Task instructions — Find the word "pink" below. Copy each line that has it.

====== Input records ======

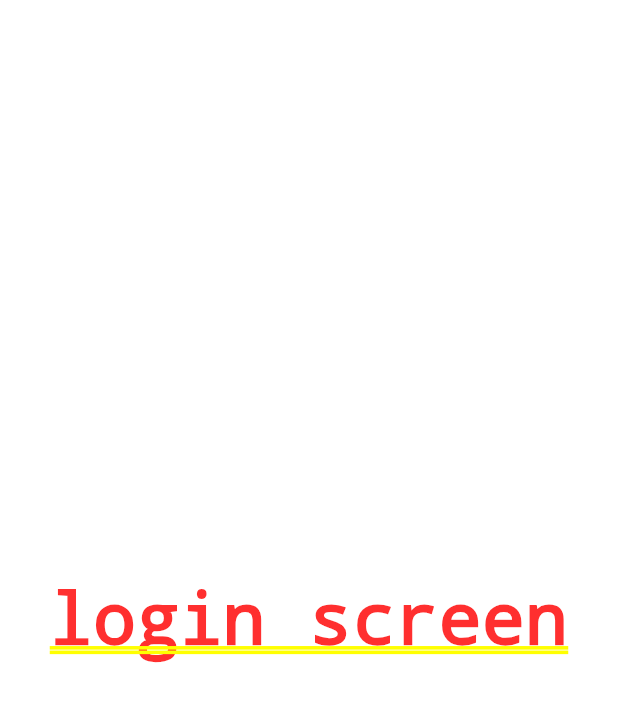
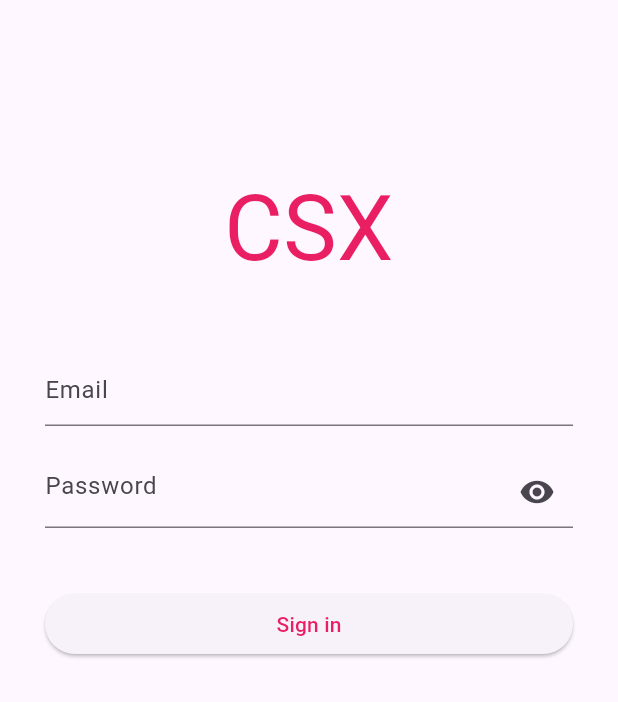
Before and after one commit to David160601/ecommerce_app, a Flutter app: the screen it shows after launch, in the side drawer, after a tap on "Login/Sign up", on a phone screen of 412 x 824 dp. Shown: the top 702 px of the screen. Run offline on Flutter 3.47's test engine with Material 2 defaults, Android fonts, the phone set to English and light mode, and no system bars; our stand-ins replace carousel_slider, dio, salomon_bottom_bar, skeletons, transparent_image; network calls fail; statements that could not run were skipped.

Commit message:
add login screen

```diff
--- a/lib/screens/login_screen.dart
+++ b/lib/screens/login_screen.dart
@@ -1,17 +1,80 @@
 import 'package:flutter/material.dart';
 
 class LoginScreen extends StatefulWidget {
-  const LoginScreen({super.key});
+  const LoginScreen({Key? key}) : super(key: key);
 
   @override
   State<LoginScreen> createState() => _LoginScreenState();
 }
 
 class _LoginScreenState extends State<LoginScreen> {
+  var hidePassword = true;
   @override
   Widget build(BuildContext context) {
-    return const Center(
-      child: Text("login screen"),
+    return SafeArea(
+      child: Scaffold(
+        body: Container(
+          padding: const EdgeInsets.all(30),
+          child: Column(
+            crossAxisAlignment: CrossAxisAlignment.center,
+            children: [
+              const SizedBox(
+                height: 80,
+              ),
+              const Align(
+                child: Text(
+                  "CSX",
+                  textAlign: TextAlign.center,
+                  style: TextStyle(
+                    color: Colors.pink,
+                    fontWeight: FontWeight.w400,
+                    fontSize: 60,
+                  ),
+                ),
+              ),
+              const SizedBox(
+                height: 40,
+              ),
+              const TextField(
+                decoration: InputDecoration(hintText: "Email"),
+              ),
+              const SizedBox(
+                height: 20,
+              ),
+              TextField(
+                decoration: InputDecoration(
+                  hintText: "Password",
+                  suffixIcon: IconButton(
+                    onPressed: () {
+                      setState(() {
+                        hidePassword = !hidePassword;
+                      });
+                    },
+                    icon: Icon(hidePassword
+                        ? Icons.remove_red_eye
+                        : Icons.visibility_off),
+                  ),
+                ),
+                obscureText: hidePassword,
+              ),
+              const SizedBox(
+                height: 40,
+              ),
+              SizedBox(
+                width: double.infinity,
+                child: ElevatedButton(
+                  onPressed: () {},
+                  style: ElevatedButton.styleFrom(
+                    foregroundColor: Colors.pink,
+                    // Background color
+                  ),
+                  child: const Text("Sign in"),
+                ),
+              )
+            ],
+          ),
+        ),
+      ),
     );
   }
 }
--- a/lib/widgets/main_drawer.dart
+++ b/lib/widgets/main_drawer.dart
@@ -20,6 +20,7 @@ class MainDrawer extends StatelessWidget {
               children: [
                 InkWell(
                   onTap: () {
+                    Navigator.pop(context);
                     Navigator.push(
                       context,
                       MaterialPageRoute(
```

======

Exercise output —
+                    color: Colors.pink,
+                    foregroundColor: Colors.pink,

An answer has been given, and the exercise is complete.